→ **Exercise objective**
A word-for-word copy of every entry below is required; the images do not belong in it.

→ **Dataset records**

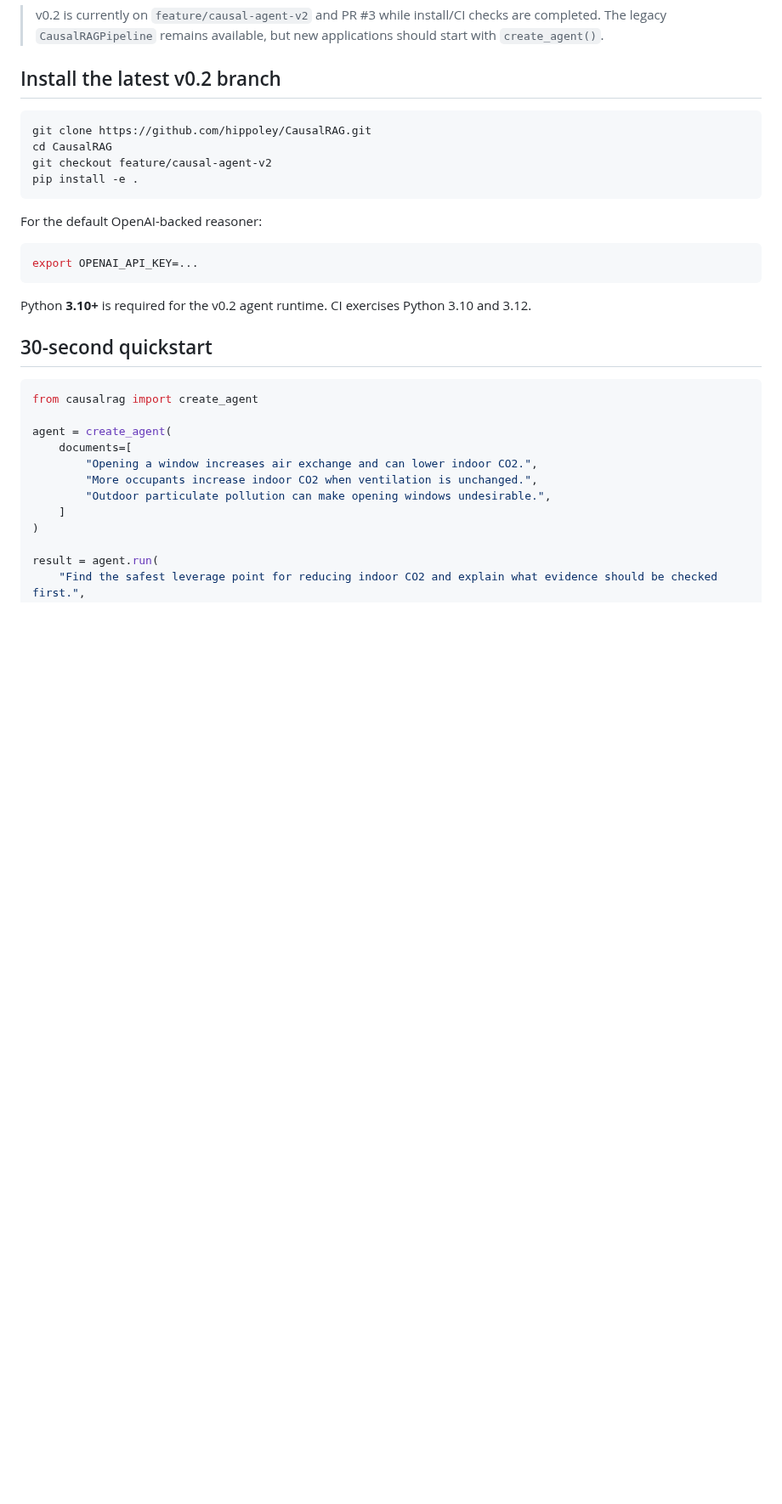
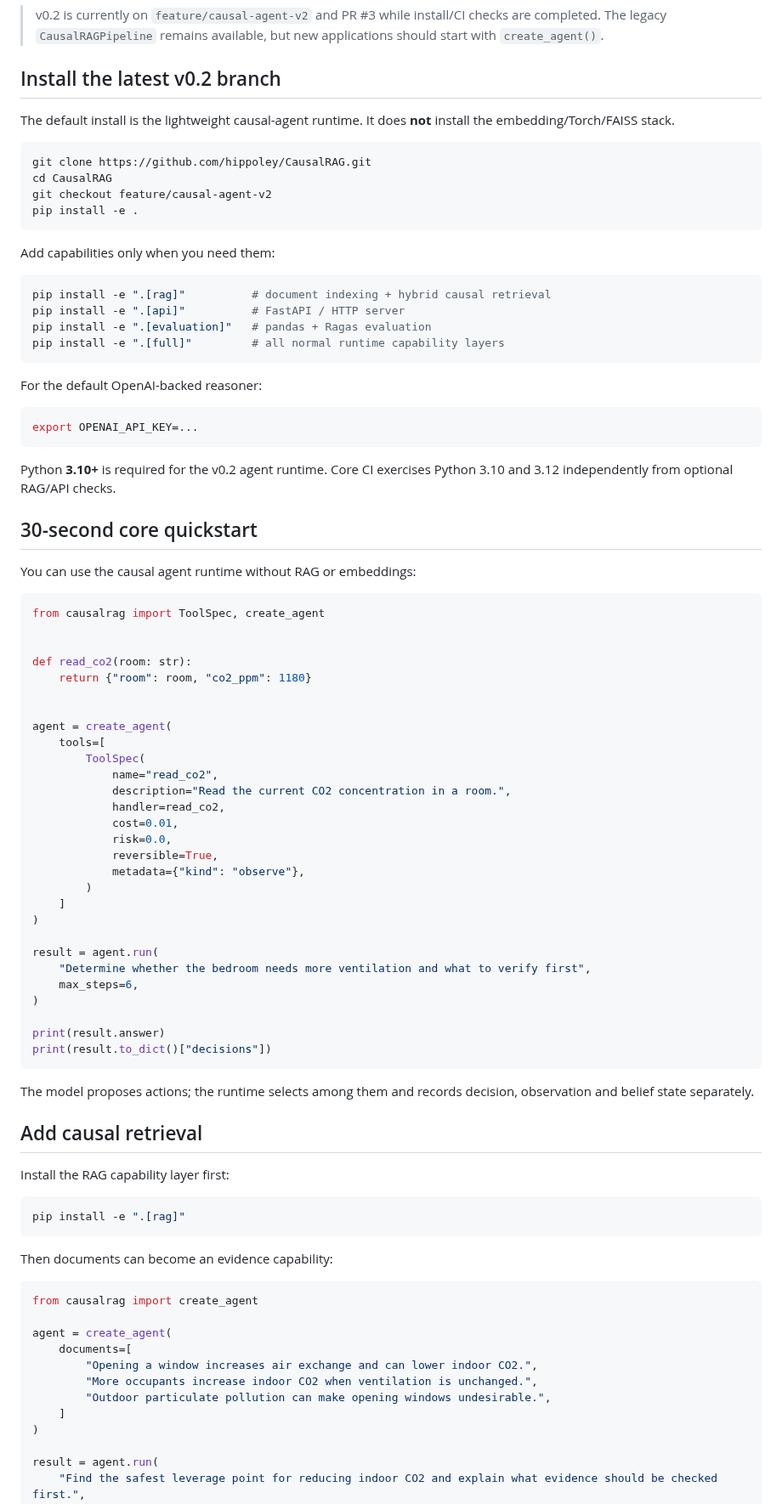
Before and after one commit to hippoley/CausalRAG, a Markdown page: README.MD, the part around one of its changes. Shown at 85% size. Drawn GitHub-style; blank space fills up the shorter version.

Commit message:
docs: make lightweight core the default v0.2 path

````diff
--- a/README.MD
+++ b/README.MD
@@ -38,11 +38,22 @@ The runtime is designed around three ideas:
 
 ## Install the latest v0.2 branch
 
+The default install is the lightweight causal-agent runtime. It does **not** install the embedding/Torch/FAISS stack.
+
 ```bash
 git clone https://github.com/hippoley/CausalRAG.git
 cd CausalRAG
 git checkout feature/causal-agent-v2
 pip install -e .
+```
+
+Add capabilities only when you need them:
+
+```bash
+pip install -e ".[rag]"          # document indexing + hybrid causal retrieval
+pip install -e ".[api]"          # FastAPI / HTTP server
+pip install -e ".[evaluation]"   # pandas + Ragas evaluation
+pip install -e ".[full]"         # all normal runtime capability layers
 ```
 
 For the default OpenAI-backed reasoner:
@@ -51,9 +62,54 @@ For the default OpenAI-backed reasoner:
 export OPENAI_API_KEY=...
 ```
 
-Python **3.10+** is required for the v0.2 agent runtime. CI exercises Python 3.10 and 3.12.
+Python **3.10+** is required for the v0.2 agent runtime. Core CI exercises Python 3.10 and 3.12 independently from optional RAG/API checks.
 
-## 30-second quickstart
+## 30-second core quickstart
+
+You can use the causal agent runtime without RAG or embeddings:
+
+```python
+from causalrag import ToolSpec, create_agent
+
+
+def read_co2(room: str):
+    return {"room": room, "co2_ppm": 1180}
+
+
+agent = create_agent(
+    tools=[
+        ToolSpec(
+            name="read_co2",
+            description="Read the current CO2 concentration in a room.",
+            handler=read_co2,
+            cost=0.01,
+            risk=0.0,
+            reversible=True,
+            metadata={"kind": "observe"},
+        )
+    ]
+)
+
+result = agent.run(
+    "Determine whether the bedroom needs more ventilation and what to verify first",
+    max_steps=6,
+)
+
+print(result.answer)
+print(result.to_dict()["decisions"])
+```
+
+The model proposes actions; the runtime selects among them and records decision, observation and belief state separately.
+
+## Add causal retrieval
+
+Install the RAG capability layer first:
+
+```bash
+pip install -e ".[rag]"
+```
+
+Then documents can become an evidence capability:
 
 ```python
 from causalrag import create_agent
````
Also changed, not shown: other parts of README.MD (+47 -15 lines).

→ **Solution for this task**
Before and after one commit to hippoley/CausalRAG, a Markdown page: README.MD, the part around one of its changes. Shown at 85% size. Drawn GitHub-style; blank space fills up the shorter version.

Commit message:
docs: make lightweight core the default v0.2 path

````diff
--- a/README.MD
+++ b/README.MD
@@ -38,11 +38,22 @@ The runtime is designed around three ideas:
 
 ## Install the latest v0.2 branch
 
+The default install is the lightweight causal-agent runtime. It does **not** install the embedding/Torch/FAISS stack.
+
 ```bash
 git clone https://github.com/hippoley/CausalRAG.git
 cd CausalRAG
 git checkout feature/causal-agent-v2
 pip install -e .
+```
+
+Add capabilities only when you need them:
+
+```bash
+pip install -e ".[rag]"          # document indexing + hybrid causal retrieval
+pip install -e ".[api]"          # FastAPI / HTTP server
+pip install -e ".[evaluation]"   # pandas + Ragas evaluation
+pip install -e ".[full]"         # all normal runtime capability layers
 ```
 
 For the default OpenAI-backed reasoner:
@@ -51,9 +62,54 @@ For the default OpenAI-backed reasoner:
 export OPENAI_API_KEY=...
 ```
 
-Python **3.10+** is required for the v0.2 agent runtime. CI exercises Python 3.10 and 3.12.
+Python **3.10+** is required for the v0.2 agent runtime. Core CI exercises Python 3.10 and 3.12 independently from optional RAG/API checks.
 
-## 30-second quickstart
+## 30-second core quickstart
+
+You can use the causal agent runtime without RAG or embeddings:
+
+```python
+from causalrag import ToolSpec, create_agent
+
+
+def read_co2(room: str):
+    return {"room": room, "co2_ppm": 1180}
+
+
+agent = create_agent(
+    tools=[
+        ToolSpec(
+            name="read_co2",
+            description="Read the current CO2 concentration in a room.",
+            handler=read_co2,
+            cost=0.01,
+            risk=0.0,
+            reversible=True,
+            metadata={"kind": "observe"},
+        )
+    ]
+)
+
+result = agent.run(
+    "Determine whether the bedroom needs more ventilation and what to verify first",
+    max_steps=6,
+)
+
+print(result.answer)
+print(result.to_dict()["decisions"])
+```
+
+The model proposes actions; the runtime selects among them and records decision, observation and belief state separately.
+
+## Add causal retrieval
+
+Install the RAG capability layer first:
+
+```bash
+pip install -e ".[rag]"
+```
+
+Then documents can become an evidence capability:
 
 ```python
 from causalrag import create_agent
````
Also changed, not shown: other parts of README.MD (+47 -15 lines).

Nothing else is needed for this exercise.